  2. What is demand-side economics?

    Learn the basic theory of demand-side economics, which emphasizes the importance of aggregate demand and supports government ... Read Answer >>
  3. How does behavioral economics treat risk aversion?

    Learn about the relationship between decision-making and risk, as described by one of the foundational theories in behavioral ... Read Answer >>
  4. How Can Inflation Be Good for the Economy?

    Find out why some economists and public policy makers believe that inflation is a good, or even necessary, phenomenon to ... Read Answer >>
  5. What are "booms" and "busts" in the business cycle?

    Find out what "boom" and "bust" mean in the business cycle. Read about a few different theories among economists about what ... Read Answer >>
Hot Definitions
  1. Standard Deviation

    A measure of the dispersion of a set of data from its mean, calculated as the square root of the variance. The more spread ...
  2. Entrepreneur

    An entrepreneur is an individual who founds and runs a small business and assumes all the risk and reward of the venture.
  3. Money Market

    The money market is a segment of the financial market in which financial instruments with high liquidity and very short maturities ...
  4. Perfect Competition

    Pure or perfect competition is a theoretical market structure in which a number of criteria such as perfect information and ...
  5. Compound Interest

    Compound Interest is interest calculated on the initial principal and also on the accumulated interest of previous periods ...
  6. Income Statement

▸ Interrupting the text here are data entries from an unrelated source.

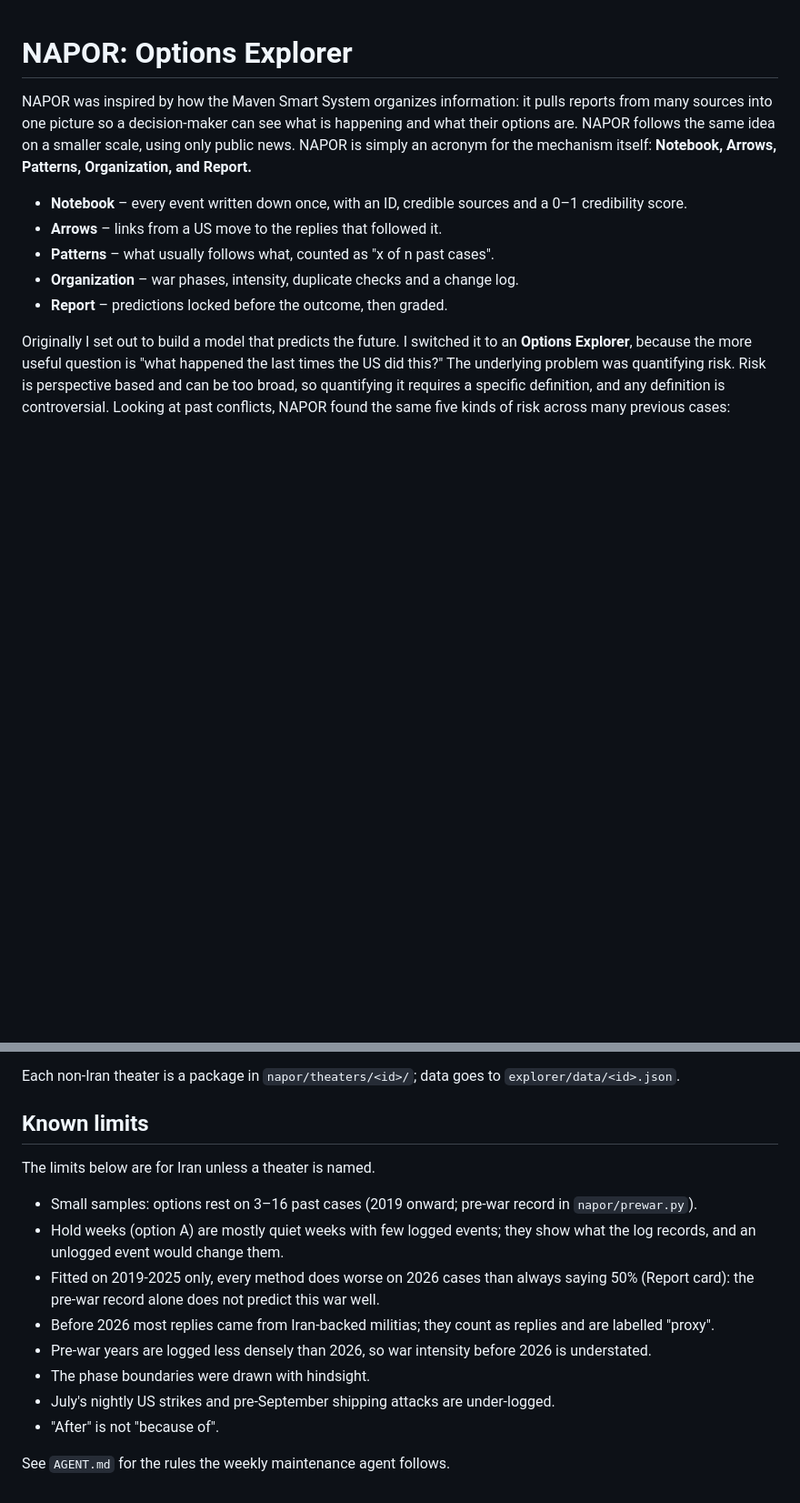
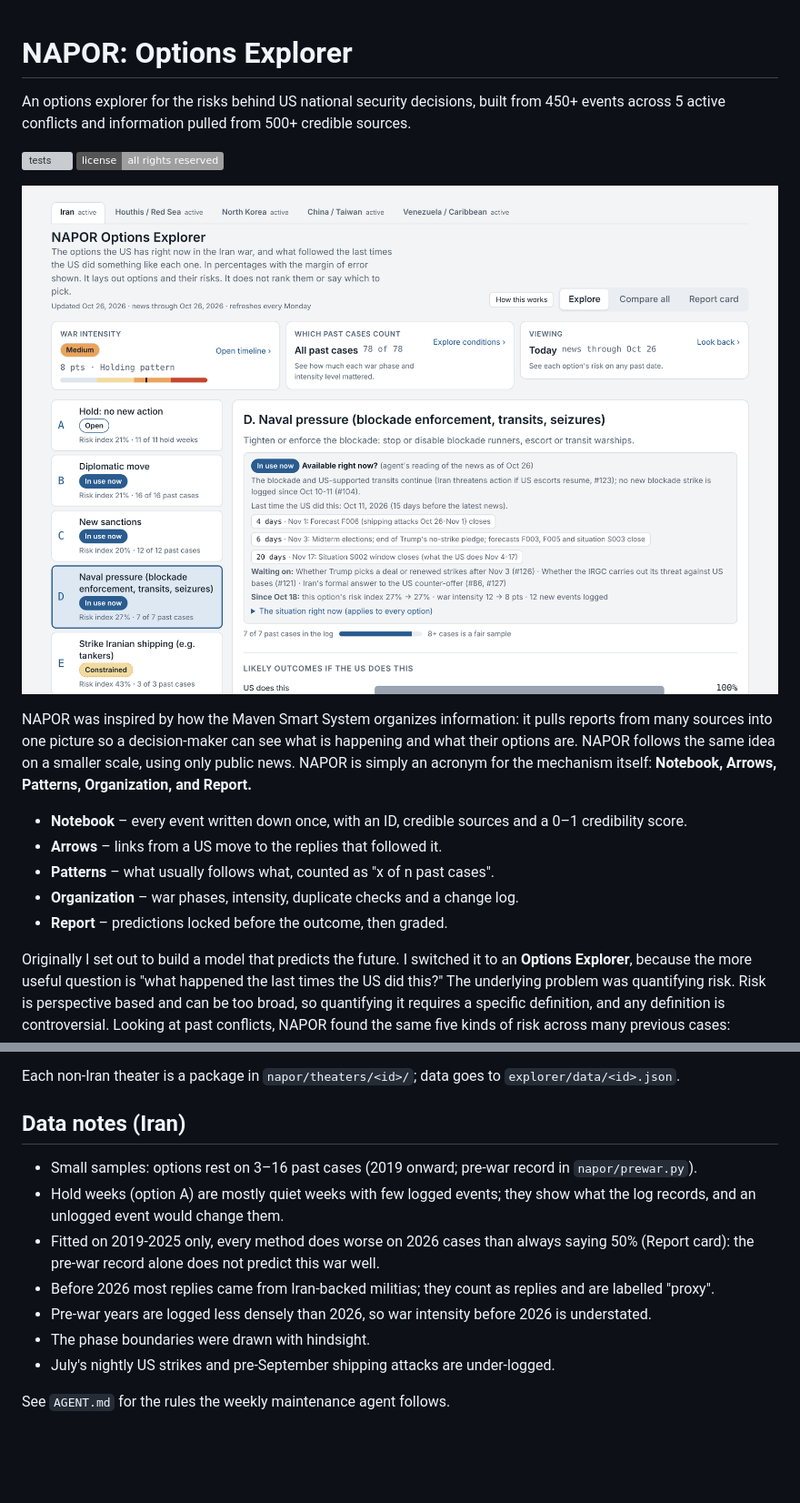
Before and after one commit to siddraw/NAPOR-Options-Explorer, a Markdown page: README.md, 2 parts joined by grey strips. Shown at 91% size. GitHub-like rendering; badges without logos; blank space fills up the shorter version; grey boxes are pictures that could not be loaded.

```diff
--- a/README.md
+++ b/README.md
@@ -1,4 +1,11 @@
 # NAPOR: Options Explorer
+
+An options explorer for the risks behind US national security decisions, built from 450+ events across
+5 active conflicts and information pulled from 500+ credible sources.
+
+![tests](https://github.com/siddraw/NAPOR-risk-assessment/actions/workflows/tests.yml/badge.svg) ![license](https://img.shields.io/badge/license-all%20rights%20reserved-lightgrey)
+
+![NAPOR Options Explorer](docs/screenshot.png)
 
 NAPOR was inspired by how the Maven Smart System organizes information: it pulls reports from many
 sources into one picture so a decision-maker can see what is happening and what their options are.
@@ -112,10 +129,7 @@ Build the workbook: `cd napor && python3 build.py` → `NAPOR_iran_war.xlsx`.
 
 Each non-Iran theater is a package in `napor/theaters/<id>/`; data goes to `explorer/data/<id>.json`.
 
-## Known limits
-
-The limits below are for Iran unless a theater is named.
-
+## Data notes (Iran)
 
 - Small samples: options rest on 3–16 past cases (2019 onward; pre-war record in `napor/prewar.py`).
 - Hold weeks (option A) are mostly quiet weeks with few logged events; they show what the log records, and an unlogged event would change them.
@@ -124,6 +138,5 @@ The limits below are for Iran unless a theater is named.
 - Pre-war years are logged less densely than 2026, so war intensity before 2026 is understated.
 - The phase boundaries were drawn with hindsight.
 - July's nightly US strikes and pre-September shipping attacks are under-logged.
-- "After" is not "because of".
 
 See `AGENT.md` for the rules the weekly maintenance agent follows.
```
Also changed, not shown: other parts of README.md (+38 -28 lines).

    A financial statement that measures a company's financial performance over a specific accounting period. Financial performance ...
Trading Center